** YOUR GOAL **
Among these records, which lines include "công"? Copy them out.

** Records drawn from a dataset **
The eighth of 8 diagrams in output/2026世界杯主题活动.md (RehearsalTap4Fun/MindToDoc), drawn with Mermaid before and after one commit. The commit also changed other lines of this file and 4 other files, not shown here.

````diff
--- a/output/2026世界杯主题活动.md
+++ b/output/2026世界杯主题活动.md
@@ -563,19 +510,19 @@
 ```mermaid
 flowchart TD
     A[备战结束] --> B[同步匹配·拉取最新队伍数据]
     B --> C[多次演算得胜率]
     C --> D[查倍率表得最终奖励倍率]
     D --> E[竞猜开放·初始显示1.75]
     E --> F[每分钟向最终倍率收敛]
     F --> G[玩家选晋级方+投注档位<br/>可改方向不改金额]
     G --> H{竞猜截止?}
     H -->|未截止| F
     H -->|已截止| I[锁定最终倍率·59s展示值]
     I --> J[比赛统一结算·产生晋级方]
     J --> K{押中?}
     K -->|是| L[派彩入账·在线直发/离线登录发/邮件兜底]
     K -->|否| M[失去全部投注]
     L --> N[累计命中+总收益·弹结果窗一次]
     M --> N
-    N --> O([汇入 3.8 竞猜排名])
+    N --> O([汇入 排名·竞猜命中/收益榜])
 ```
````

---

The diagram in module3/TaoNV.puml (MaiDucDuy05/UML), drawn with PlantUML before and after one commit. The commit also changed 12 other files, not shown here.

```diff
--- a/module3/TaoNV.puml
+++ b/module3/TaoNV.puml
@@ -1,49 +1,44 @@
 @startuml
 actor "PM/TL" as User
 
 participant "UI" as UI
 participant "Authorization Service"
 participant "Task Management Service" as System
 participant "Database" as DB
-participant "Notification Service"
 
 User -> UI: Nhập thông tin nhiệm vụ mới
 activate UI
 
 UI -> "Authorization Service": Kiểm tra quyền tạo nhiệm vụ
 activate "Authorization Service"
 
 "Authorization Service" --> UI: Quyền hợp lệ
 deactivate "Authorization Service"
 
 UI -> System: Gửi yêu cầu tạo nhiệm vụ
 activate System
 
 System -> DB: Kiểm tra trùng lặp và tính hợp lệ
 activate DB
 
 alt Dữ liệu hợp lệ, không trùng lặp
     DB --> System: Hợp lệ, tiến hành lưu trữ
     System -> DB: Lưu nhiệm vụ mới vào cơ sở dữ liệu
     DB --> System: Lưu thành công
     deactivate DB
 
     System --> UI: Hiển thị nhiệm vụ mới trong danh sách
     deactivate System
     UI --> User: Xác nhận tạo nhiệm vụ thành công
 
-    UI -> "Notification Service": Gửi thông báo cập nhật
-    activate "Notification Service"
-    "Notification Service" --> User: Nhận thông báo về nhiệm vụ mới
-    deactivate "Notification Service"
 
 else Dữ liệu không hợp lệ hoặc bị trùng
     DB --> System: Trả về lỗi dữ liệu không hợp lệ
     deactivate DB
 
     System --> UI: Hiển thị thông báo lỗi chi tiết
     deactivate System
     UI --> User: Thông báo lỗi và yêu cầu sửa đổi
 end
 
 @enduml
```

* * *

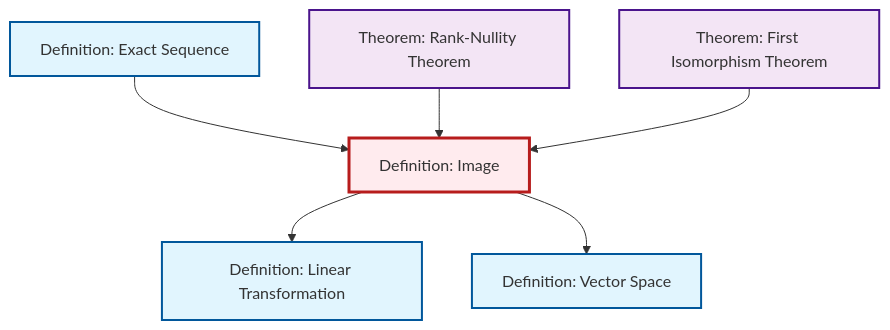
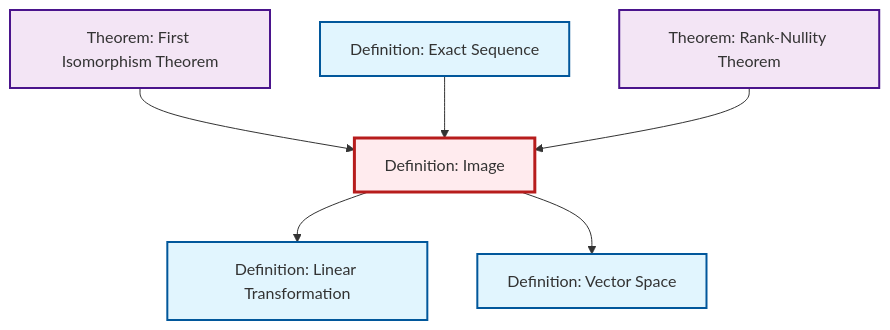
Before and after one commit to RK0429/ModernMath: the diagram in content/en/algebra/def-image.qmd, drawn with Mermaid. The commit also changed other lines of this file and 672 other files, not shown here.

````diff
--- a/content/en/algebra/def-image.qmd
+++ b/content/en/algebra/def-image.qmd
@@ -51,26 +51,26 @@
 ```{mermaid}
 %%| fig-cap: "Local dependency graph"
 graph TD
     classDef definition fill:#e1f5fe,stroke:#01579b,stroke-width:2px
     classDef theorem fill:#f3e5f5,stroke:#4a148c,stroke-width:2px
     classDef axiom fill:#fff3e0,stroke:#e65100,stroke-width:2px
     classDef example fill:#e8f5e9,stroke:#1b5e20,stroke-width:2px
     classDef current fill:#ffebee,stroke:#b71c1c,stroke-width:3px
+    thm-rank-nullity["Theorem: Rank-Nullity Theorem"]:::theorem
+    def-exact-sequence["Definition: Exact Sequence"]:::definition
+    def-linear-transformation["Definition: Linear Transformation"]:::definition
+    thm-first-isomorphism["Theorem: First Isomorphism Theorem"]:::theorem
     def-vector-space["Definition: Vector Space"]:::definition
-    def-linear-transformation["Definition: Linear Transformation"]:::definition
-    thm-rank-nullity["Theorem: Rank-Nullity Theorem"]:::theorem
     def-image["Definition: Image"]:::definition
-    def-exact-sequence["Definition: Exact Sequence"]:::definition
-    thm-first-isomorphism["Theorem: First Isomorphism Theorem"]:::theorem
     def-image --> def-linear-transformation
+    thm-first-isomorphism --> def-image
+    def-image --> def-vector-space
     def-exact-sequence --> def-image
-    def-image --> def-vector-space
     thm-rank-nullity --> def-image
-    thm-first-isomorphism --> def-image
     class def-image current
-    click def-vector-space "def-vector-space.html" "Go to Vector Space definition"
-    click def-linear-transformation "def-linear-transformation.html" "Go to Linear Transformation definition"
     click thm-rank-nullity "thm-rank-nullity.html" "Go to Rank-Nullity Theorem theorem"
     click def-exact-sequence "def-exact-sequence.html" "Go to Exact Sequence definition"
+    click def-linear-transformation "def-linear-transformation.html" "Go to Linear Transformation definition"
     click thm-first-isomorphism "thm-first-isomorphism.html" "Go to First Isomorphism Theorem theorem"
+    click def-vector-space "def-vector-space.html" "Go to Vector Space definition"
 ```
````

** WRITTEN RESPONSE **
     DB --> System: Lưu thành công
     UI --> User: Xác nhận tạo nhiệm vụ thành công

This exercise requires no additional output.